Renee is the sweetest person - she’s 100% USDA certified organic cane sugar sweet. She looks like a girl in an Urban Outfitters catalog, too. Neither of these reasons is exactly why we no longer talk. In fact, I don’t really know exactly why, except that we haven’t in so long that to do so again would be out of the ordinary. There’d be too much catching up to do, and someone would have to explain the lapse.I met Renee at this Harlem charter school where I used to work. We were both new teachers at the school with only one year of experience under our belts. In the early days of classroom arrangement and teacher orientation, it seemed like we’d be great friends. We liked the same music and shared the same views. The only difference was that Renee was hip in that easy, Cat Power-listening, “I feel so much more centered when I’m vegan,” lush long-haired kind of way. Meanwhile, I had stringy bobbed hair and a hankering for Taco Bell.We worked together for a year, drifting closer or farther in the tide of chaos, field trips, and paperwork.
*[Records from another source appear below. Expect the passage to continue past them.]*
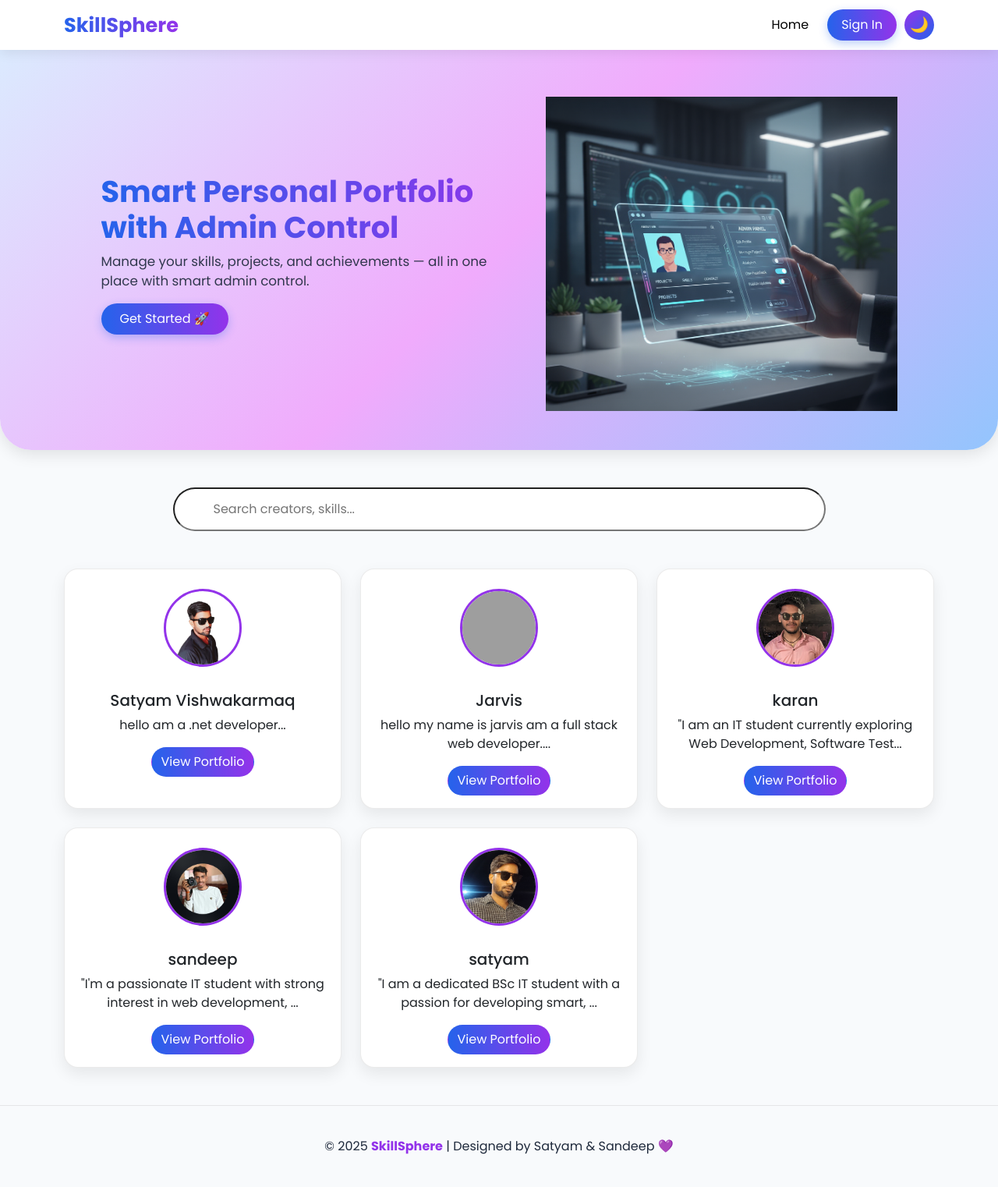
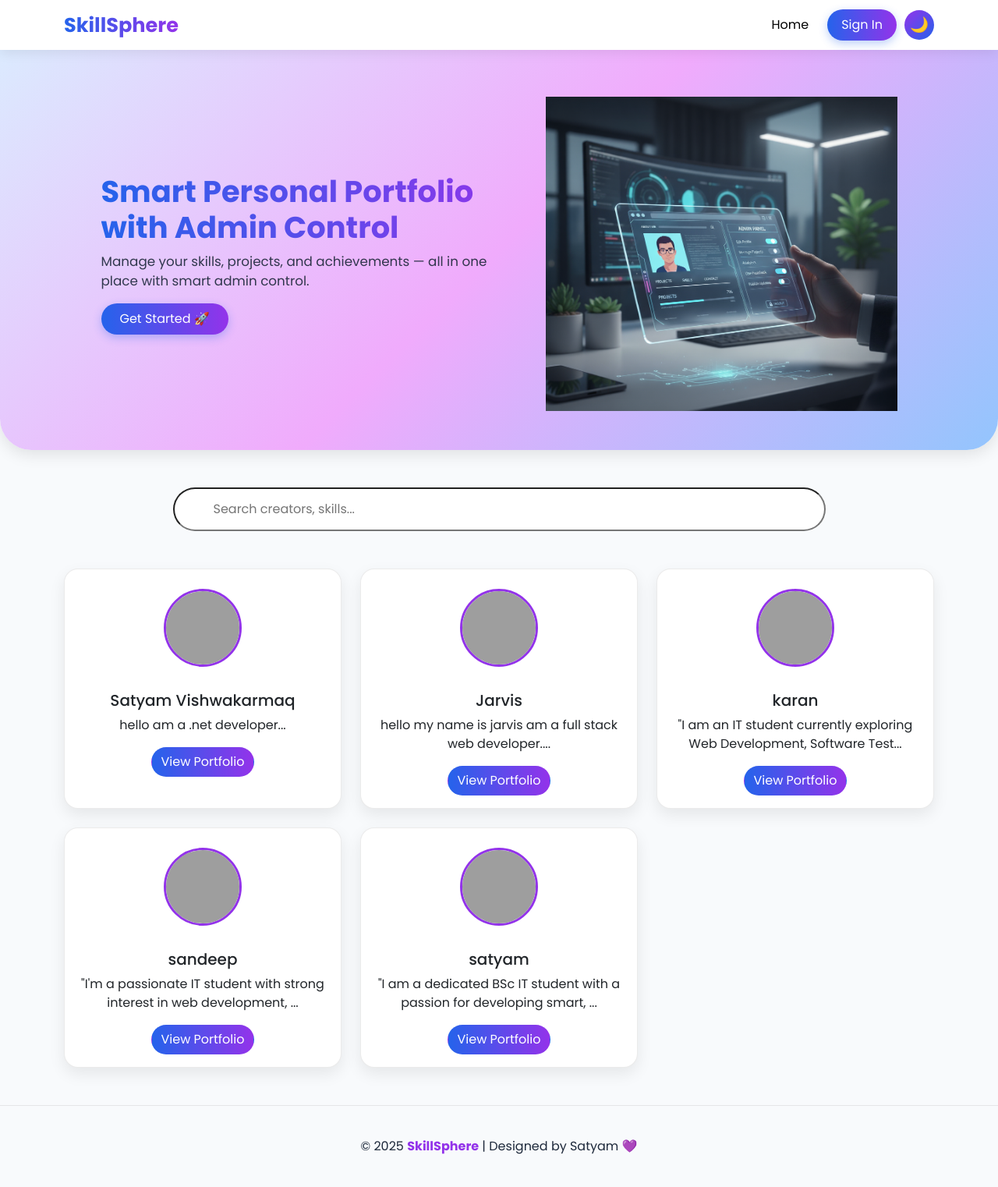
Before and after one commit to Satyam322/SkillSphere-Portfolio, a PHP site: page / in a window 1280 px wide. Shown: the whole page at 78% size. Run offline with PHP 8.4, Linux system fonts and the light colour scheme; data comes from the database, SQL or seed files in the repository; grey boxes are pictures that could not be loaded.

Commit message:
Initial Change Commit

```diff
--- a/public/index.php
+++ b/public/index.php
@@ -254,7 +254,7 @@ footer {
 </div>
 
 <footer>
-  © 2025 <strong style="color:var(--secondary)">SkillSphere</strong> | Designed by Satyam & Sandeep 💜
+  © 2025 <strong style="color:var(--secondary)">SkillSphere</strong> | Designed by Satyam 💜
 </footer>
 
 <script>
```
Also changed, not shown: admin/assets/uploads/blogs/1762889057_IMG_20240928_120222.jpg (deleted), assets/images/profile_10_1762998917.jpg (deleted), assets/images/profile_11_1762983761.jpg (deleted), assets/images/profile_11_1762998794.jpg (deleted), assets/images/profile_14_1762999145.jpg (deleted), assets/images/profile_14_1762999208.jpg (deleted), assets/images/profile_19_1763002310.jpg (deleted), assets/images/profile_22_1763127991.jpg (deleted), assets/images/profile_23_1777269585.png (deleted), 3 other files.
When she broke up with her live-in boyfriend, I was the first person she called. I was in my own floundering relationship at the time. We’d bonded before about guys - how funny and difficult they are, how we worried about our tendency to give them such central places in our lives. I hoped the experience meant we’d be closer friends, but everything pretty much remained the same.Post-breakup Renee was different, though. She said she wanted to go back to school to become a dance therapist. She started dating a hipster with sexual dysfunction. Every conversation was predicated on the fact that her life and goals were nebulous and unfulfilled. Though unintended, the message I took from them was: I am tragically hipper than thou.I quit teaching after that year, desperate to use my brain more than my vocal cords. Renee got a job at a school in her Lower East Side neighborhood. I broke up with my boyfriend after vacillating about it for months. Renee and I talked at least once a week. When we hung out, though, I was always distinctly aware that she was on a schedule and had plans following whatever we did. Some guy friend who had an awkward crush on her had asked her to a movie. Her sister was coming in for a concert. I felt like I was a pitstop on the way to a much cooler destination.The last time we were supposed to hang out, there was a sudden torrential downpour. I didn’t feel like schlepping around in galoshes, but before I could cancel, Renee bailed on me. She said her sister was in town and that they were going to hang out instead. This might be understandable if her sister was unexpectedly visiting from far away. But she lived in New Jersey and visited a few times a month! Why not also invite me, since we already had plans? This wasn’t the first time she’d done something like this, but it was the last.Renee’s voicemail said we should make plans for another time. I never called her back, and she didn’t call me back either. She was the Lower East Side; I was the Upper West. Perhaps we both knew it

5 comments:

N. said...
This comment has been removed by the author.
N. said...

I've been reading these stories for a while now - but finally feel moved to comment. This story was a drifting relationship that still leaves me unsatisfied yet I can completely connect and understand it. Kudos to you for posting this story and the many others.

eleanor said...

Woah... A friend directed me to your other site, "men who look like"... Which raised a smile, for sure, and certainly provided a welcome distraction to the many work emails.

Stumbling onto this - this, I don't know, kind of indescribably sad, funny, heartbreaking - well, that was the added bonus.

Jack said...

Wow really very nice and good information you share here. I read your entire post and really superb information you share here on funny stuff. thanks for your information.

Mostly Sundays said...

You're a good writer and I know of what you speak..